Kent State found open looks on the court early and often Wednesday night in Bowling Green, but the shots just weren’t falling and an offensive rhythm never truly formed.

Shooting woes and offensive struggles ultimately led to the Flashes (11-8, 2-3 Mid-American Conference) falling 70-55 to the Falcons (7-11, 2-3 MAC) at the Stroh Center.

Kent State coach Rob Senderoff said the Flashes simply didn’t perform well in any aspect of the game.

“We struggled, especially in the first half,” Senderoff said. “We didn’t rebound well, gave up too many second chance points and turned the ball over too much. We didn’t share the ball the way we needed to. Obviously when you do those things, you’re going to have a tough time, especially on the road.”

Kent State didn’t bounce back well from its tough home loss to Akron last Saturday, but Senderoff said he doesn’t feel that Wednesday’s loss to Bowling Green was the result of any sort of hangover from the loss to the Zips.

“It’s possible, but I wouldn’t expect it to,” Senderoff said. “To me, that’s not an excuse for the way we played tonight.”

The Flashes shot just 36 percent for the game and went 3-for-17 from 3-point range, an area that is usually a strong point for the team. It took the Flashes until the second half to hit their first three after going 0-for-8 throughout the first half.

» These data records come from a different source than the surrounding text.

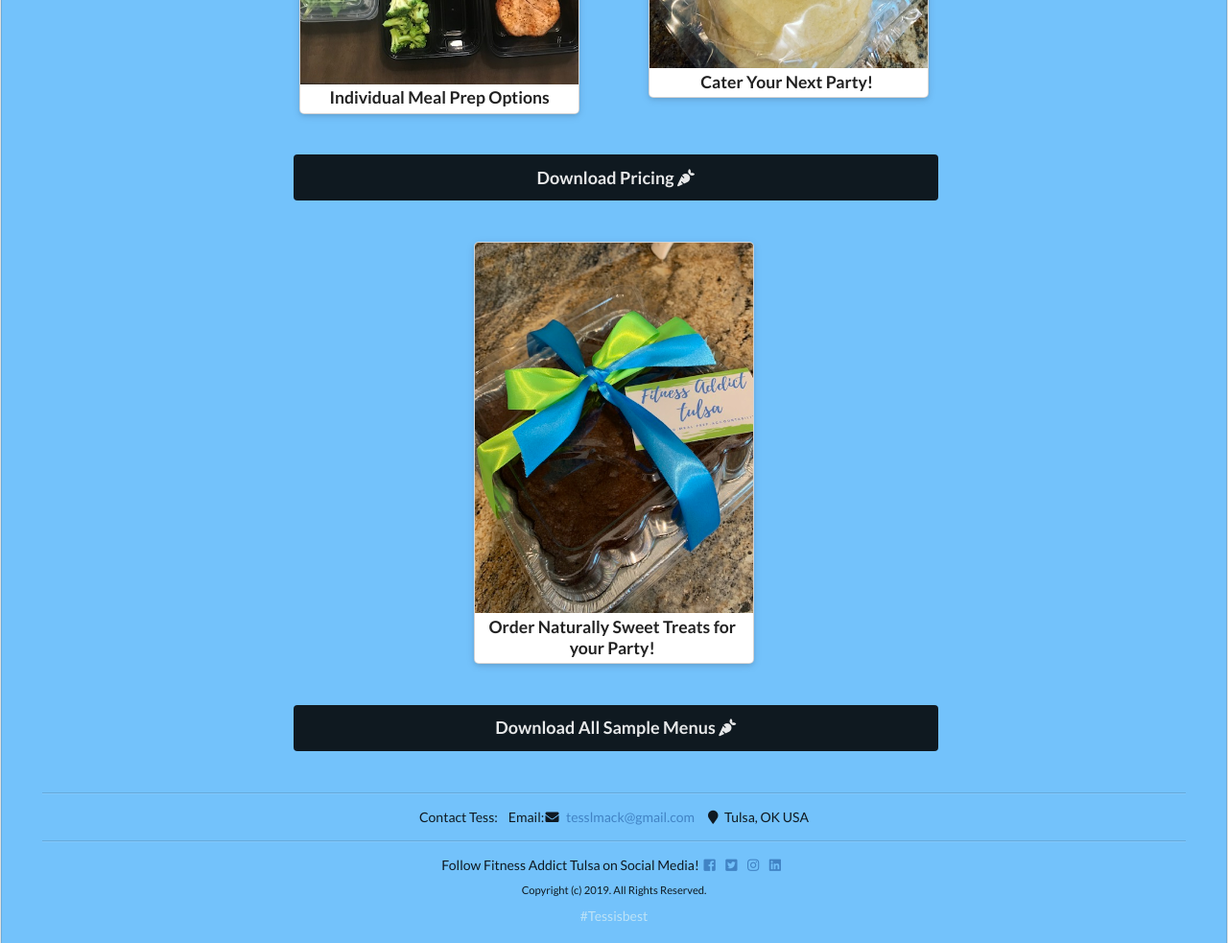
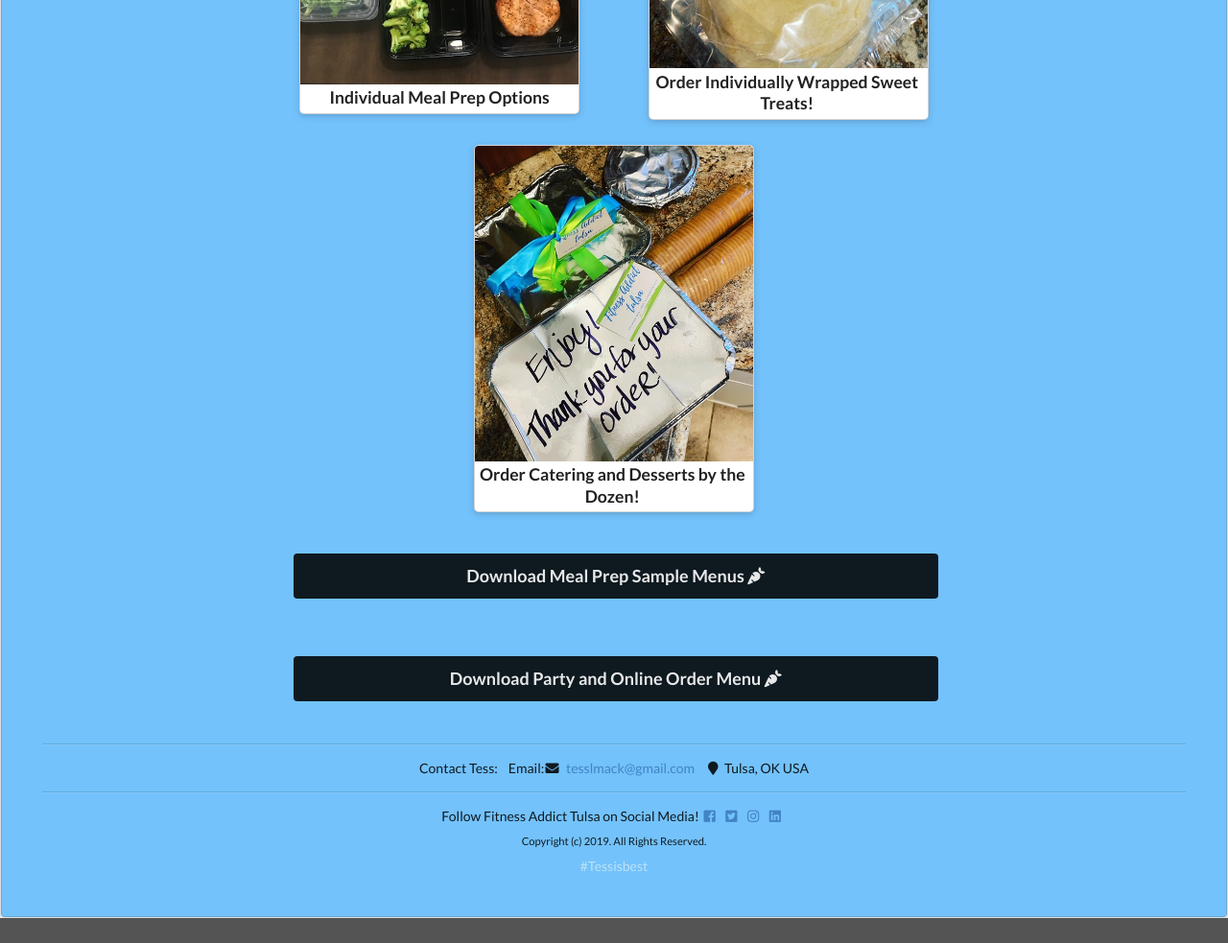
Before and after one commit to AubryOE/Fitness-Addict, a website: page menus.html in a window 1280 px wide. Shown: the part 1240-2223 px from the top of the page at 96% size. After the commit the page ends 2197 px from the top, so only its background shows below. Drawn offline with nearby package versions, Linux system fonts and the light colour scheme.

Commit message:
Adding catering menu button and catering image to Meal Prep Page

```diff
--- a/menus.html
+++ b/menus.html
@@ -159,7 +159,7 @@
                                 <div class="ui centered raised card">
                                     <img class="ui medium image" alt="Individually wrapped cookies" src="/img/DessertCookie.jpg">
                                     <div class="ui center aligned tiny header">
-                                        Cater Your Next Party!
+                                        Order Individually Wrapped Sweet Treats!
                                     </div>
                                     <!-- <div class="extra">
                                             <a id="priceList" class="big ui fluid button" href="" target="_blank">Download Pricing
@@ -169,23 +169,13 @@
                                 </div>
                             </div>    <!--End of wide column div-->
                         </div> <!--End of row div-->
-                        <div class="row">
-                        <div class="ui one column centered grid">
-                                <div class="column">
-                                    <div class="extra mealButton">
-                                            <a class="big ui fluid button mealDownload" href="" target="_blank">Download Pricing
-                                                <span><i class="fas fa-carrot"></i></span>
-                                            </a>
-                                    </div>
-                                </div>
-                            </div> <!--End of ui two column centered grid-->
-                        </div>
+
                         <div class="row">
                                 <div class="sixteen wide column">
                                     <div class="ui centered raised card">
-                                        <img class="ui medium image" src="/img/DessertParties.jpg">
+                                        <img class="ui medium image" src="/img/catering.jpg">
                                             <div class="ui center aligned tiny header">
-                                                Order Naturally Sweet Treats for your Party!
+                                                Order Catering and Desserts by the Dozen!
                                             </div>
                                     </div>
                                 </div>
@@ -227,13 +217,24 @@
                                 <div class="ui one column centered grid">
                                     <div class="column">
                                         <div class="extra">
-                                                <a class="big ui fluid button mealDownload" href="/img/Menus/AllSampleMenus.pdf" target="_blank">Download All Sample Menus
+                                                <a class="big ui fluid button mealDownload" href="/img/Menus/AllSampleMenus.pdf" target="_blank">Download Meal Prep Sample Menus
                                                     <span><i class="fas fa-carrot"></i></span>
                                                 </a>
                                         </div>
                                     </div>
                                 </div> <!--End of ui two column centered grid-->
                             </div> <!--End of row div -->
+                        <div class="row">
+                            <div class="ui one column centered grid">
+                                    <div class="column">
+                                        <div class="extra mealButton">
+                                                <a class="big ui fluid button mealDownload" href="/img/Menus/cateringMenu.pdf" target="_blank">Download Party and Online Order Menu
+                                                    <span><i class="fas fa-carrot"></i></span>
+                                                </a>
+                                        </div>
+                                    </div>
+                            </div> <!--End of ui two column centered grid-->
+                        </div>
                     </div> <!--End of ui stackable grid div-->
                 </div> <!-- End of main text container </div> -->
                     <div class="ui center aligned fluid container">
```
Also changed, not shown: img/catering.jpg (added), 1 other file.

Bowling Green withstood a few runs by Kent State in the second half and maintained a steady attack for most of the game. An outstanding performance by sophomore forward Chauncey Orr, who scored a career-high 18 points to lead all scorers, helped the Falcons keep a relatively safe distance from the Flashes on the scoreboard.

“(Orr) played very well,” Senderoff said. “He made his open shots, and he just played at a really high level.”

Falcons senior guard Jordon Crawford also made his mark on the game not just by scoring, but also by facilitating the offense for Bowling Green and finding his teammates for open shots on more than one occasion.

“He’s one of the better point guards in our league,” Senderoff said. “He certainly had a big effect on the game. He played really well.”

Crawford finished the game with 12 points and added six assists and a game-high four steals.

With the game tied at eight early in the first half, the Falcons put together a quick 8-0 run that included 3-pointers by Orr and sophomore guard Anthony Henderson to secure an eight-point lead about midway through the half. Bowling Green increased its lead with the help of a couple of steals by Crawford and a 9-0 run to close out the half with a 35-22 advantage.

The Flashes came out of the locker room firing and cut the deficit back down to eight following two 3-pointers by senior guard Randal Holt and an alley-oop dunk by senior forward Chris Evans. Holt and Evans were the only two Kent State players to score in double figures with 17 and 13 points, respectively.

Holt’s shooting in the second half helped narrow the gap slightly, and Kent State made it 47-40 with 13:47 left in regulation. Unfortunately for the Flashes, that was as close as they got for the rest of the night.

Senderoff said the Flashes had chances to cut into the deficit, but they didn’t execute enough when they had to and lost their momentum.

“We would turn it over or wouldn’t get a rebound.” Senderoff said. “Anytime those things happen, they’re sort of back-breaking plays. But when you have chances like that and then you turn it over and the other teams scores, those kind of things are deflating for your team for sure.”

Things don’t get any easier for the Flashes with MAC East Division leader Ohio (14-5, 5-0 MAC) coming into the M.A.C. Center Saturday. Senderoff said the Flashes will have to play much better than they did Wednesday if they want to compete.

“Ohio is very good, still one of the top teams in our league.” Senderoff said. “They’re coming off a Sweet Sixteen appearance last season. We’re going to have to play a lot better and compete a lot harder than we did tonight.”

Contact Tim Dorst at [email protected].